Aeronautical Paper Charts and Chart Supplements: Going, going… Gone!
The FAA has already switched from the printed A/FD (Airport/Facilities Directory) to the d-CS or Digital Chart Supplement.
Now the once-familiar Aeronautical Charts are also giving way to the digital versions which most pilots are already using, either online or accessed through various digital applications. With the advent of GPS, auto road maps have all but disappeared and now air charts are following the same route, so to speak.
While not all pilots fly with an iPad, surveys show that a significant majority of them do. That means electronic flight bag (EFB) apps are now the primary source of chart data in aviation, and these apps are changing the very definition of “chart.”

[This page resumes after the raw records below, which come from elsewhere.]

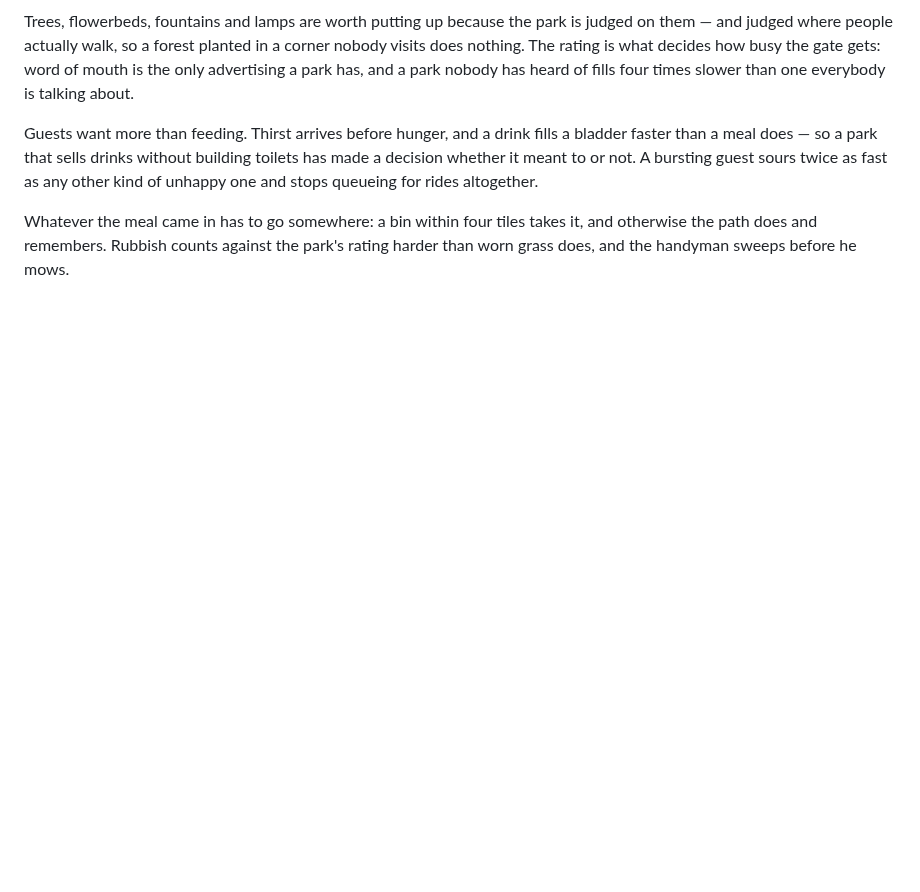
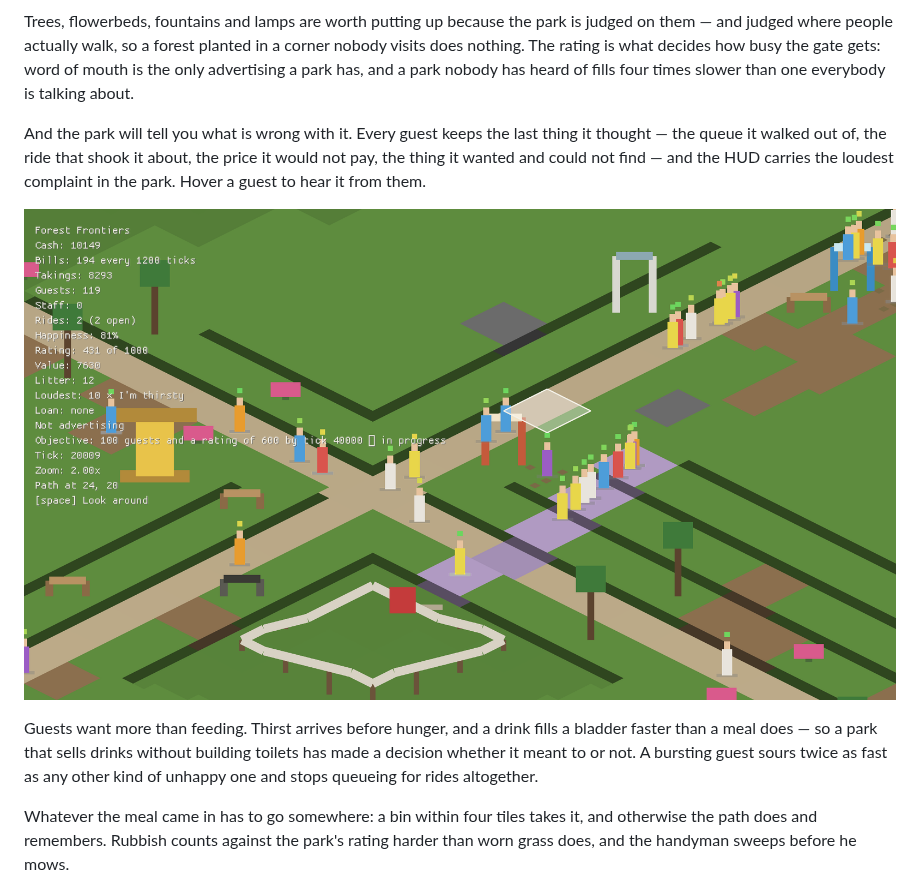
Before and after one commit to digomes87/openpark, a Markdown page: README.md, the part around the change. GitHub-like rendering; pictures changed too: docs/images/thoughts.png (added); blank space fills up the shorter version.

Commit message:
docs: record what the guests have to say

```diff
--- a/README.md
+++ b/README.md
@@ -69,6 +69,14 @@ judged on them — and judged where people actually walk, so a forest planted in
 corner nobody visits does nothing. The rating is what decides how busy the gate
 gets: word of mouth is the only advertising a park has, and a park nobody has
 heard of fills four times slower than one everybody is talking about.
+
+And the park will tell you what is wrong with it. Every guest keeps the last
+thing it thought — the queue it walked out of, the ride that shook it about, the
+price it would not pay, the thing it wanted and could not find — and the HUD
+carries the loudest complaint in the park. Hover a guest to hear it from them.
+
+![The HUD reading "Loudest: 10 x I'm thirsty" over a busy
+crossroads](docs/images/thoughts.png)
 
 Guests want more than feeding. Thirst arrives before hunger, and a drink fills a
 bladder faster than a meal does — so a park that sells drinks without building
```
Also changed, not shown: ARCHITECTURE.md (+2 -1 lines), CHANGELOG.md (+5 -0 lines).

This change is a reaction to declining paper chart sales, but the result will probably be even lower chart sales. Since the FAA has been subsidizing the cost of charts for years, prices will look certain to go up; in particular, approach plates may double in price this fall. Other charts could disappear as volume declines and it no longer makes sense to fire up a printing press for small quantities. The WAC chart has met this fate already.
Last year the FAA implemented a significant change to its distribution model, shifting responsibility from the federal government to private companies which to print and distribute charts to retailers. Flight schools immediately ran into problems when they were required to purchase and sell a quota of the paper products, often into the thousands of dollars. So much for reducing costs by "privatizing".
Jeppesen, one source for aviation charts, has moved to a print-on-demand model, where they only print the charts as they are ordered, instead of stockpiling huge quantities of paper charts. They certainly aren’t abandoning paper, but it’s clear the future of their business doesn’t involve millions of pages of paper.
So now, in the very near future, we can expect that the the Aeronautical chart will join the phone book in Cellulose history. Hold on to that last one just to show your grand kids how it was in the "old days". Personally, the older I get the more I prefer digital zoom over digging out a magnifying glass while juggling a large folding map. I much prefer the familiar magnifying glass icon next to the "search" box.
Most car and truck drivers, except for a few idiots, would not dream of blasting down the highway or busy city streets with their noses buried in a large format road map – they either pull over to the side to study the map, or have a “navigator” riding shotgun to give directions to the driver (Duane)